Coming from researchers in China, this work uses a convolutional neural network to classify 3D chest CT scans, including those with COVID-19. With 4,356 scans from 3,322 patients, 30% of the scans were diagnosed COVID-19, 40% with unrelated pneumonia, and 30% were healthy scans. The non-COVID-19 scans were obtained between 2016-2020. Their architecture was a Resnet-50 with U-net semantic segmentation for preprocessing, achieving a 95% AUC score. To improve interpretability, they use gradient-weighted class activation mappings to visualize which local areas the CNN is focusing on to make predictions.
The authors are (in my opinion, appropriately) qualifying in their discussion, noting that their dataset did not include viral pneumonia, which may have cause similar lung damage to COVID-19, as well as the lack of population control e.g. age, co-morbidities on their sample. While clearly a rushed publication, the present circumstances certainly help make it relevant.
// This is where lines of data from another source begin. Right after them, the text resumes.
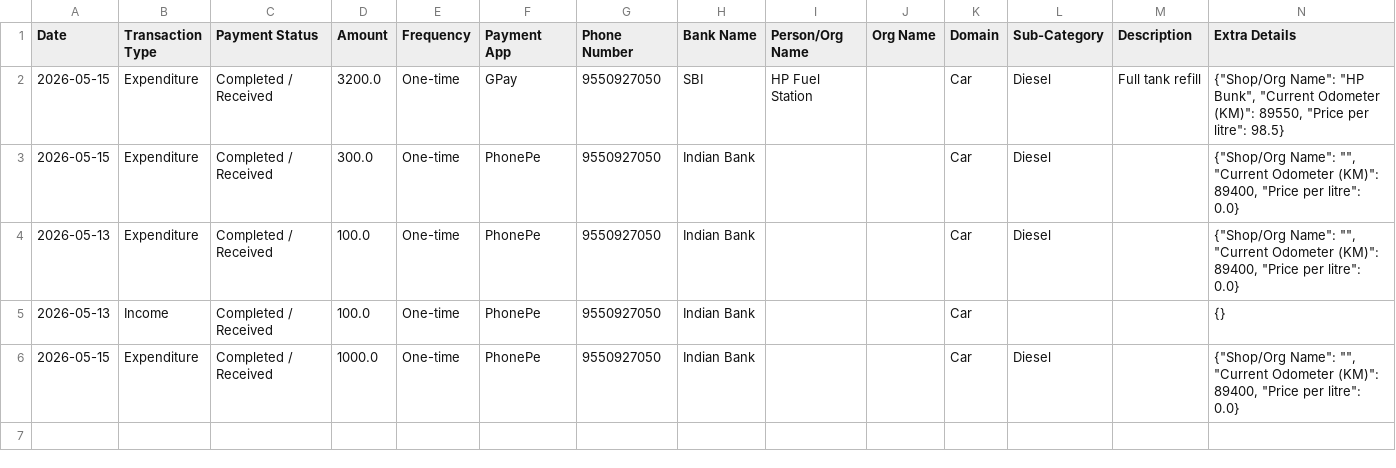
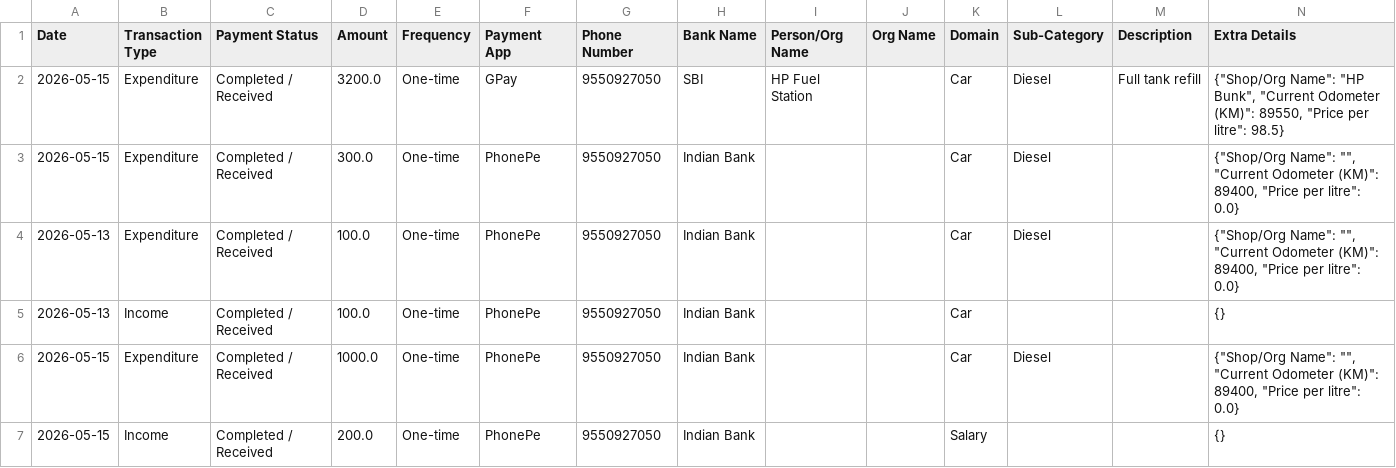
Before and after one commit to Prakash-1619/Finance, a CSV file: data.csv, drawn as a sheet; the diff names each change by its address in the sheet, - before the commit and + after, or states it on an @@ line.

Commit message:
Added Salary transaction

```diff
--- a/data.csv
+++ b/data.csv
+row 7: 2026-05-15 | Income | Completed / Received | 200.0 | One-time | PhonePe | 9550927050 | Indian Bank |  |  | Salary |  |  | {}
```
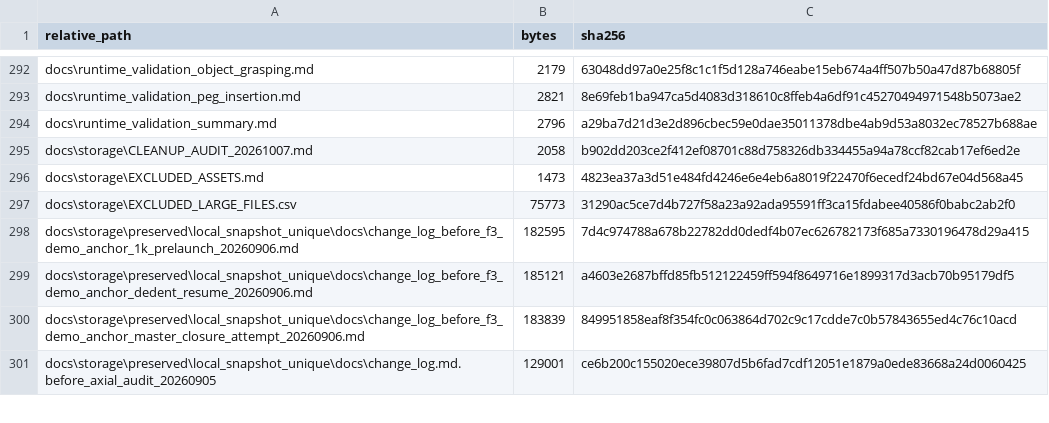
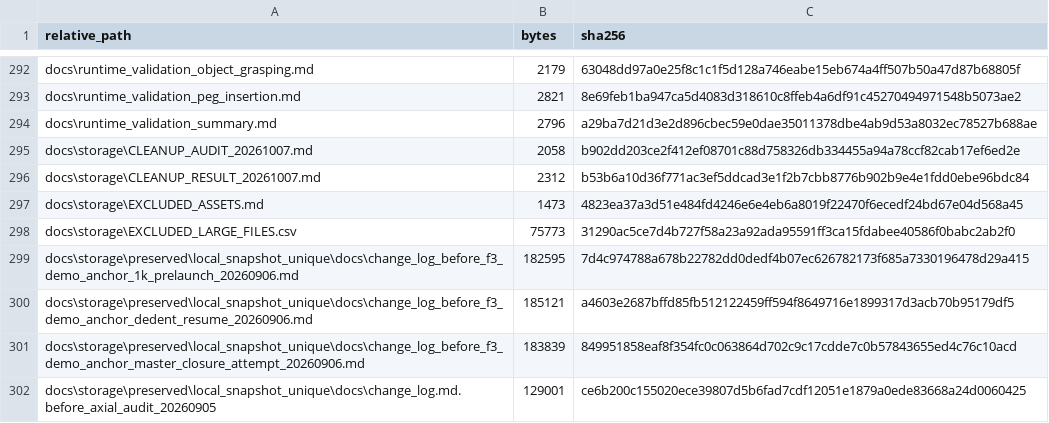
Before and after one commit to makototachibana719-ship-it/flexible-line-project-dg-202607, a CSV file: docs/storage/SOURCE_MANIFEST_SHA256.csv, drawn as a sheet; only a part is shown, gaps mark what is left out; the diff names each change by its address in the sheet, - before the commit and + after, or states it on an @@ line.

Commit message:
Record verified storage cleanup

```diff
--- a/docs/storage/SOURCE_MANIFEST_SHA256.csv
+++ b/docs/storage/SOURCE_MANIFEST_SHA256.csv
+row 296: docs\storage\CLEANUP_RESULT_20261007.md | 2312 | b53b6a10d36f771ac3ef5ddcad3e1f2b7cbb8776b902b9e4e1fdd0ebe96bdc84
```
Also changed, not shown: 1 other file.
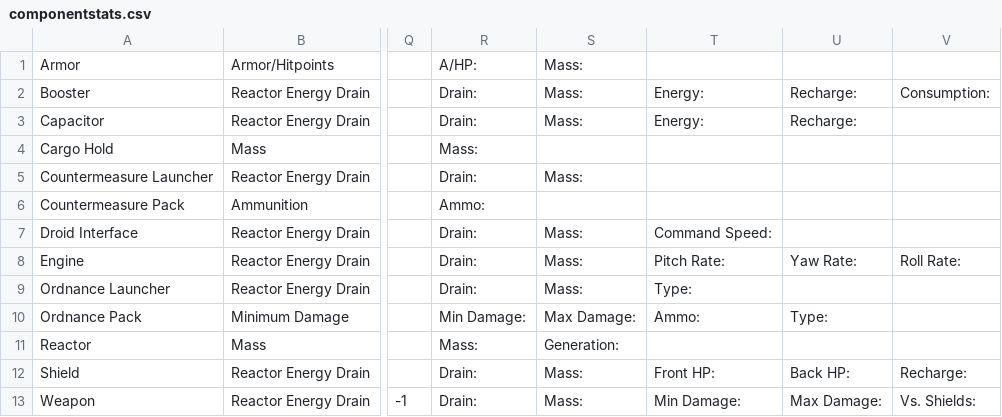
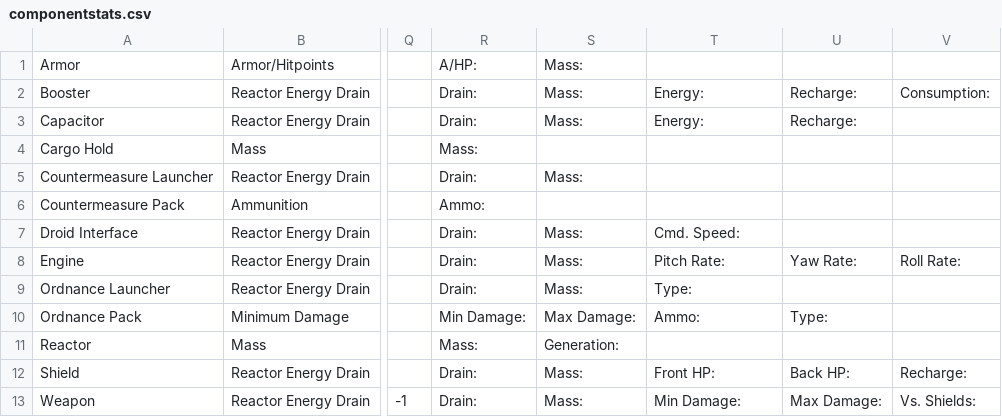
Before and after one commit to SeraphExodus/Seraphs-Loadout-Tool, a CSV file: Loadout Tool 2.2/Data/componentstats.csv, drawn as a sheet; only a part is shown, gaps mark what is left out; the diff names each change by its address in the sheet, - before the commit and + after, or states it on an @@ line.

```diff
--- a/Loadout Tool 2.2/Data/componentstats.csv
+++ b/Loadout Tool 2.2/Data/componentstats.csv
-T7: Command Speed:
+T7: Cmd. Speed:
```
Also changed, not shown: 4 other files.
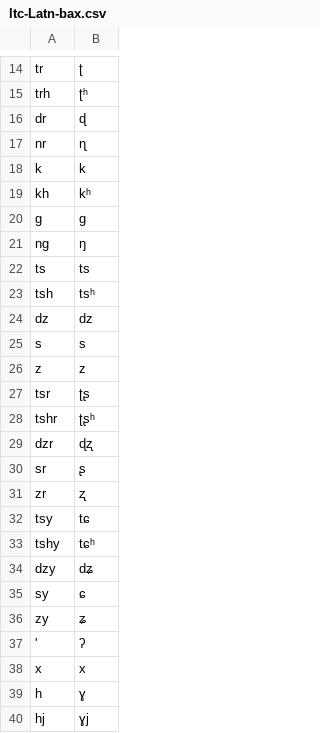
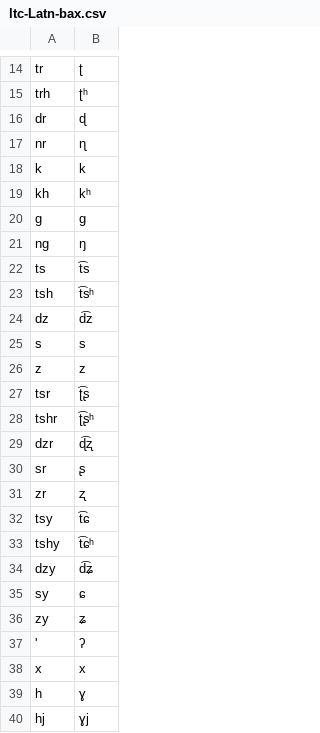
Before and after one commit to cmu-llab/wikihan, a CSV file: data/MC/ltc-Latn-bax.csv, drawn as a sheet; only a part is shown, gaps mark what is left out.

Commit message:
fix: update Baxter to IPA mapping with correct IPA symbols

```diff
--- a/data/MC/ltc-Latn-bax.csv
+++ b/data/MC/ltc-Latn-bax.csv
@@ -19,17 +19,17 @@ k,k
 kh,kʰ
-g,g
+g,ɡ
 ng,ŋ
-ts,ts
-tsh,tsʰ
-dz,dz
+ts,t͡s
+tsh,t͡sʰ
+dz,d͡z
 s,s
 z,z
-tsr,ʈʂ
-tshr,ʈʂʰ
-dzr,ɖʐ
+tsr,ʈ͡ʂ
+tshr,ʈ͡ʂʰ
+dzr,ɖ͡ʐ
 sr,ʂ
 zr,ʐ
-tsy,tɕ
-tshy,tɕʰ
-dzy,dʑ
+tsy,t͡ɕ
+tshy,t͡ɕʰ
+dzy,d͡ʑ
 sy,ɕ
```
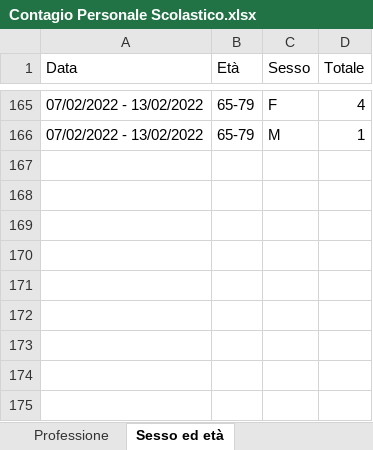
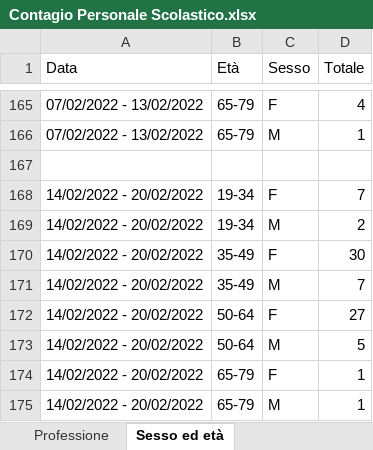
Before and after one commit to fbranda/INFN-ISS, an Excel workbook: Dati contagi nelle scuole/Regioni/Toscana/Contagio Personale Scolastico.xlsx, sheet Sesso ed età, drawn as a sheet; only a part is shown, gaps mark what is left out; values as stored, in another font and other column widths than the file's, no borders; the diff names each change by its address in the sheet, - before the commit and + after, or states it on an @@ line.

```diff
--- a/Dati contagi nelle scuole/Regioni/Toscana/Contagio Personale Scolastico.xlsx (sheet Sesso ed età)
+++ b/Dati contagi nelle scuole/Regioni/Toscana/Contagio Personale Scolastico.xlsx (sheet Sesso ed età)
+row 167: (empty)
+row 168: 14/02/2022 - 20/02/2022 | 19-34 | F | 7
+row 169: 14/02/2022 - 20/02/2022 | 19-34 | M | 2
+row 170: 14/02/2022 - 20/02/2022 | 35-49 | F | 30
+row 171: 14/02/2022 - 20/02/2022 | 35-49 | M | 7
+row 172: 14/02/2022 - 20/02/2022 | 50-64 | F | 27
+row 173: 14/02/2022 - 20/02/2022 | 50-64 | M | 5
+row 174: 14/02/2022 - 20/02/2022 | 65-79 | F | 1
+row 175: 14/02/2022 - 20/02/2022 | 65-79 | M | 1
```
Also changed, not shown: sheet Asl Sorveglianza, sheet Professione, 7 other files.
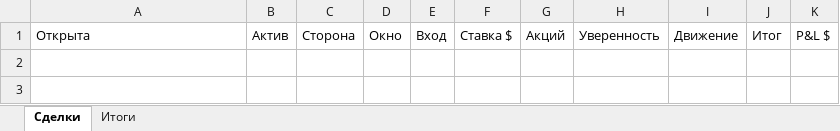
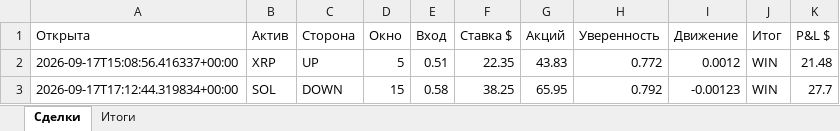
Before and after one commit to n85t594ht5-creator/polybot, an Excel workbook: reports/2026-09-17.xlsx, sheet Сделки, drawn as a sheet; values as stored, in another font and other column widths than the file's, no borders; the diff names each change by its address in the sheet, - before the commit and + after, or states it on an @@ line.

```diff
--- a/reports/2026-09-17.xlsx (sheet Сделки)
+++ b/reports/2026-09-17.xlsx (sheet Сделки)
+row 2: 2026-09-17T15:08:56.416337+00:00 | XRP | UP | 5 | 0.51 | 22.35 | 43.83 | 0.772 | 0.0012 | WIN | 21.48
+row 3: 2026-09-17T17:12:44.319834+00:00 | SOL | DOWN | 15 | 0.58 | 38.25 | 65.95 | 0.792 | -0.00123 | WIN | 27.7
```
Also changed, not shown: sheet Итоги, reports/2026-09-16.xlsx, 5 other files.
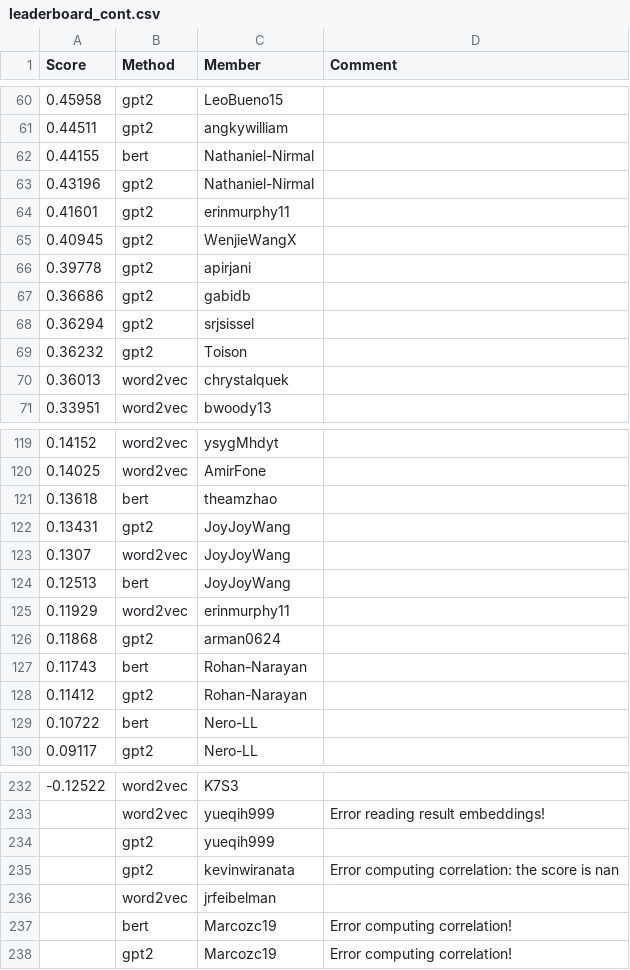
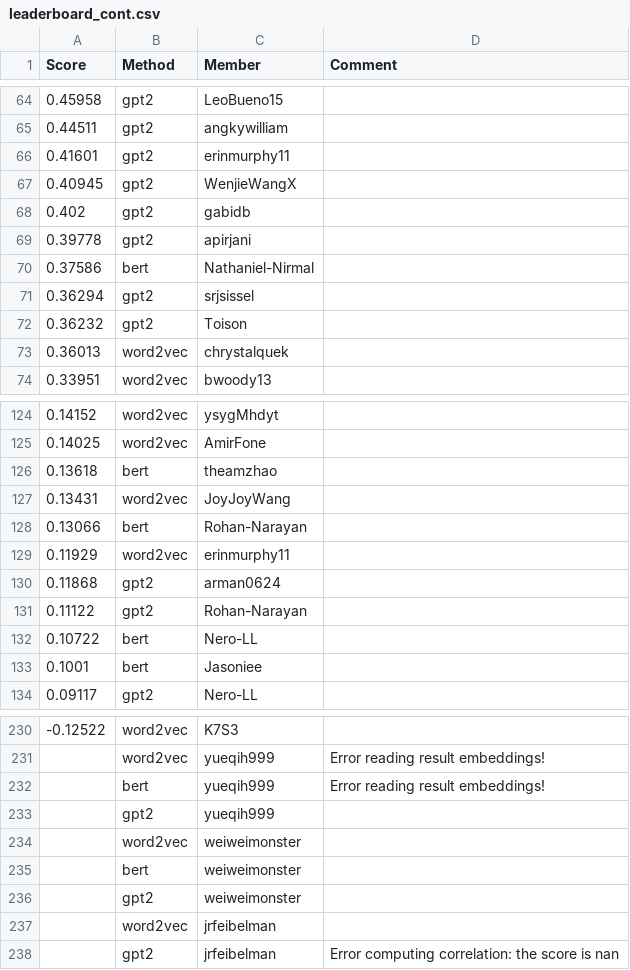
Before and after one commit to cornell-cs5740-sp24/leaderboards, a CSV file: a3/leaderboard_cont.csv, drawn as a sheet; only a part is shown, gaps mark what is left out; the diff covers the shown part only.

Commit message:
Leaderboard Update

```diff
--- a/a3/leaderboard_cont.csv
+++ b/a3/leaderboard_cont.csv
@@ -61,8 +65,7 @@ Score,Method,Member,Comment
 0.44511,gpt2,angkywilliam,
-0.44155,bert,Nathaniel-Nirmal,
-0.43196,gpt2,Nathaniel-Nirmal,
 0.41601,gpt2,erinmurphy11,
 0.40945,gpt2,WenjieWangX,
+0.402,gpt2,gabidb,
 0.39778,gpt2,apirjani,
-0.36686,gpt2,gabidb,
+0.37586,bert,Nathaniel-Nirmal,
 0.36294,gpt2,srjsissel,
@@ -121,10 +126,9 @@ Score,Method,Member,Comment
 0.13618,bert,theamzhao,
-0.13431,gpt2,JoyJoyWang,
-0.1307,word2vec,JoyJoyWang,
-0.12513,bert,JoyJoyWang,
+0.13431,word2vec,JoyJoyWang,
+0.13066,bert,Rohan-Narayan,
 0.11929,word2vec,erinmurphy11,
 0.11868,gpt2,arman0624,
-0.11743,bert,Rohan-Narayan,
-0.11412,gpt2,Rohan-Narayan,
+0.11122,gpt2,Rohan-Narayan,
 0.10722,bert,Nero-LL,
+0.1001,bert,Jasoniee,
 0.09117,gpt2,Nero-LL,
@@ -233,6 +231,8 @@ Score,Method,Member,Comment
 ,word2vec,yueqih999,Error reading result embeddings!
+,bert,yueqih999,Error reading result embeddings!
 ,gpt2,yueqih999,
-,gpt2,kevinwiranata,Error computing correlation: the score is nan
+,word2vec,weiweimonster,
+,bert,weiweimonster,
+,gpt2,weiweimonster,
 ,word2vec,jrfeibelman,
-,bert,Marcozc19,Error computing correlation!
-,gpt2,Marcozc19,Error computing correlation!
+,gpt2,jrfeibelman,Error computing correlation: the score is nan
```
Also changed, not shown: 10 added rows, 10 removed rows and 3 edited cells elsewhere in this file.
New challenges present an opportunity to test new technologies. COVID-19 has proven to be a testing ground for many new technologies, especially computational modelling, while also highlighting challenges in how we communicate science to the public.
COVID-19 and Science
The DOE and NSF have both pivoted resource allocation toward tackling the COVID-19 epidemic. In particular, we’ve seen the opening up of supercomputer resources for biological modelling of COVID-19 research.
National Science Foundation @NSFIn response to the urgency of #coronavirus and increasing inquiries from the research community, NSF has issued a letter to researchers inviting additional proposals for rapid response grants related to the virus: https://t.co/1bvaoibqJy https://t.co/zCi1GCGYr5
How Trump’s crackdown on foreign funding of researchers is affecting us now in the COVID-19 outbreak. An interesting coincidence that one of the 3 scientists who has left the US as a result of FBI investigation into improper reporting of foreign funding is now developing COVID-19 testing in China. Another glimpse into how science is increasingly straying into international politics, as global economies compete for market dominance various tech sectors.
The rise of the Coronavirus influencer by Buzzfeed. The problem of inscrutable scientific writing meets a public health crisis. As science becomes more complex yet increasingly relevant to our daily lives e.g. AI, how do we communicate information quickly and accurately? Even scientists are having trouble keeping up with new developments, as the rate of new published papers in certain hot fields is more like a flood (GAN’s are a good example, COVID-19 papers are another).
Folding at Home is a Stanford research project that leverages crowd-sourced distributed computing (read: anyone with a laptop and internet) to help calculate protein dynamics for various diseases, including COVID-19. They’ve reported a cumulative 474 petaFLOPs of computing power, which is twice the computing ability of Summit, the world’s largest supercomputer at Oak Ridge National Lab (ORNL). Incidentally, researchers at ORNL just released a preprint where they use Summit to identify pre-existing therapeutic molecules that disrupt the hypothesized protein receptor COVID-19 uses.
Finally, from Geoff Hinton’s twitter on AI in medicine:
Geoffrey Hinton @geoffreyhintonSuppose you have cancer and you have to choose between a black box AI surgeon that cannot explain how it works but has a 90% cure rate and a human surgeon with an 80% cure rate. Do you want the AI surgeon to be illegal?
Some important things to note: what does it mean if a model is explainable? Human doctors may be biased, but models are biased in their own, more subtly hidden ways. How do we verify that the model is generalizable to the entire population? How do we distribute blame and thereby ensure trust in a medical life-and-death context?
What do you think? Feel free to leave a 💬 on what you think!
Thank You for Reading!
I hope you’re as excited as I am about the future of machine learning for solving exciting problems in science. You can find the archive of all past issues here and click here to subscribe to the newsletter.